Data extracts:
--------------------------------
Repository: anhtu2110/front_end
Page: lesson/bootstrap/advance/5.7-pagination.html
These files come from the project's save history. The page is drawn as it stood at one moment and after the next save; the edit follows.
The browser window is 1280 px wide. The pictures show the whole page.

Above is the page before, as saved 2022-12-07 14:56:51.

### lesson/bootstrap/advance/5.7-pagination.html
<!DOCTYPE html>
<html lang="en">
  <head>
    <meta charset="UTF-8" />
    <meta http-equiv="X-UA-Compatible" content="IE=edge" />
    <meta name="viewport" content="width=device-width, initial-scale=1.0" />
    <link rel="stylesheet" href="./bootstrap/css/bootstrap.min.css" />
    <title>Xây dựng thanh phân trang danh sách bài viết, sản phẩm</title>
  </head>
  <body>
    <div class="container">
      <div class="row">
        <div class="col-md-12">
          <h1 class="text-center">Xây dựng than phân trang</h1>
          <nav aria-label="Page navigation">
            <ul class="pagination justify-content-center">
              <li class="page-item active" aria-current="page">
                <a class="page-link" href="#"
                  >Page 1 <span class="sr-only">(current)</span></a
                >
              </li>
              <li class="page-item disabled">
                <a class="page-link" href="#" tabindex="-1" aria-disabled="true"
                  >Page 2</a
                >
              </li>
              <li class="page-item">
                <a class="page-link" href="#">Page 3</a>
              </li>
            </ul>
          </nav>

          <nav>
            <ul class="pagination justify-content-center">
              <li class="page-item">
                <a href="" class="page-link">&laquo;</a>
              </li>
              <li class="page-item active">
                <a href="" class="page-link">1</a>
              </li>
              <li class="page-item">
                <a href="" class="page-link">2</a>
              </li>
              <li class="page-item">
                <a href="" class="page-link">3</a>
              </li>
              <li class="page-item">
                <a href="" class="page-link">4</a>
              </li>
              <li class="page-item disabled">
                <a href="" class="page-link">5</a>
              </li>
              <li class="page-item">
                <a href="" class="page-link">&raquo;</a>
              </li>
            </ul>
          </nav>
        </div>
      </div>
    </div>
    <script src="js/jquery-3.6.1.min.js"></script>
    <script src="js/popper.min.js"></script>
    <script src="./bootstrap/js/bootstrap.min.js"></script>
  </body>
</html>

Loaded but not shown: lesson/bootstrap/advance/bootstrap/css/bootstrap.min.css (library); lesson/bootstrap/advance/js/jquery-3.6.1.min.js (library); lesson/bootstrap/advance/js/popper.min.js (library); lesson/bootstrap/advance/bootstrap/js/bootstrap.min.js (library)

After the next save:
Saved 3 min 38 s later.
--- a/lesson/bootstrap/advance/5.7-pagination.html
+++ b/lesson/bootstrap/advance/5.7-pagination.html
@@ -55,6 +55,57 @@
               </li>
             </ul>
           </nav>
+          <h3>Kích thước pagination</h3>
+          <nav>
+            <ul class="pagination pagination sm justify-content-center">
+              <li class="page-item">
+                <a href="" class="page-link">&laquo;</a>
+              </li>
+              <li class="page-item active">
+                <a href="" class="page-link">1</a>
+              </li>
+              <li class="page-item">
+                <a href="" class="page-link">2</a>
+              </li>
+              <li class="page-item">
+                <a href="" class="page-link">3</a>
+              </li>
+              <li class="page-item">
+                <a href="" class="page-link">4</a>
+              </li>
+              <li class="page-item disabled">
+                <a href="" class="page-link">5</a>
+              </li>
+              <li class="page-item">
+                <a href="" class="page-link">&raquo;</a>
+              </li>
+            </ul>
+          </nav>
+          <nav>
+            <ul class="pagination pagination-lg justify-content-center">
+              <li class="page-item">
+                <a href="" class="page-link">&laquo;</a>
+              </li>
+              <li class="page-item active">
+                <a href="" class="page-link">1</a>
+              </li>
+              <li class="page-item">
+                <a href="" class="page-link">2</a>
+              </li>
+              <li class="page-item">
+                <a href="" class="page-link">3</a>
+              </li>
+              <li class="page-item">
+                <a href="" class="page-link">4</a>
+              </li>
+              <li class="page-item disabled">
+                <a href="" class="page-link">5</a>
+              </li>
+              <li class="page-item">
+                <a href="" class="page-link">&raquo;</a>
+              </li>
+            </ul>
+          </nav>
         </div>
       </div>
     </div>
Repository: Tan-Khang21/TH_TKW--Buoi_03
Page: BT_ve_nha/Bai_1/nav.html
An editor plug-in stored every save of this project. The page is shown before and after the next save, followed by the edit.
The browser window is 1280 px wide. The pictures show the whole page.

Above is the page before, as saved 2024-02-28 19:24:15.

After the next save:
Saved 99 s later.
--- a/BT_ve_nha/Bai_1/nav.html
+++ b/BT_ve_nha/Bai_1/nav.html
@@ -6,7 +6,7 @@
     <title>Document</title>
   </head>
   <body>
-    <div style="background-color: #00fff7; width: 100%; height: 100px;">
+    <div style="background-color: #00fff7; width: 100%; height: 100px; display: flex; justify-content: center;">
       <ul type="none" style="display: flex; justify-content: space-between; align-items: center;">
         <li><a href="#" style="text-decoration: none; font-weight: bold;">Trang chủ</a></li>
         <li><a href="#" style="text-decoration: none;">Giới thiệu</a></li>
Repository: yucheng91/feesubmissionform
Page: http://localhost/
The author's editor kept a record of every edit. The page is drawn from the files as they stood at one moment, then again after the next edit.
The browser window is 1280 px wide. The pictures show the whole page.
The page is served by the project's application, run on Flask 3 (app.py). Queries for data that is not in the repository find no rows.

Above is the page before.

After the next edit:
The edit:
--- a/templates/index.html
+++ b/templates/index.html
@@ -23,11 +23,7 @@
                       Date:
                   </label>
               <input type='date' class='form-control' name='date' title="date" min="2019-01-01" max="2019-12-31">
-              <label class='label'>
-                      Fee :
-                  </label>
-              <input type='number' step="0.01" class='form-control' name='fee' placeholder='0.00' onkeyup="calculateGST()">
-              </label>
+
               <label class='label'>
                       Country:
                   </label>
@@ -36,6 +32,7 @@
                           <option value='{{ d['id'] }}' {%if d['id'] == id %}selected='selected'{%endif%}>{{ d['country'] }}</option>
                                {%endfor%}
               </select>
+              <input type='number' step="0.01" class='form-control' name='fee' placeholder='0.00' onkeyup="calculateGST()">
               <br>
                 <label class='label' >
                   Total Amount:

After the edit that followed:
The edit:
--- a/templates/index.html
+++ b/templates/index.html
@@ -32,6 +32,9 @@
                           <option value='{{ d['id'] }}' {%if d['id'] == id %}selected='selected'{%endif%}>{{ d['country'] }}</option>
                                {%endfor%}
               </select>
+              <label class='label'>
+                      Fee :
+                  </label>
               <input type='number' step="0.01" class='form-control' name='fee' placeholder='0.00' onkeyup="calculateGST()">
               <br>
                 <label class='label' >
--------------------------------
Exercise: From the lines above, copy those that contain the word "active".

Problem solution:
              <li class="page-item active" aria-current="page">
              <li class="page-item active">
+              <li class="page-item active">
+              <li class="page-item active">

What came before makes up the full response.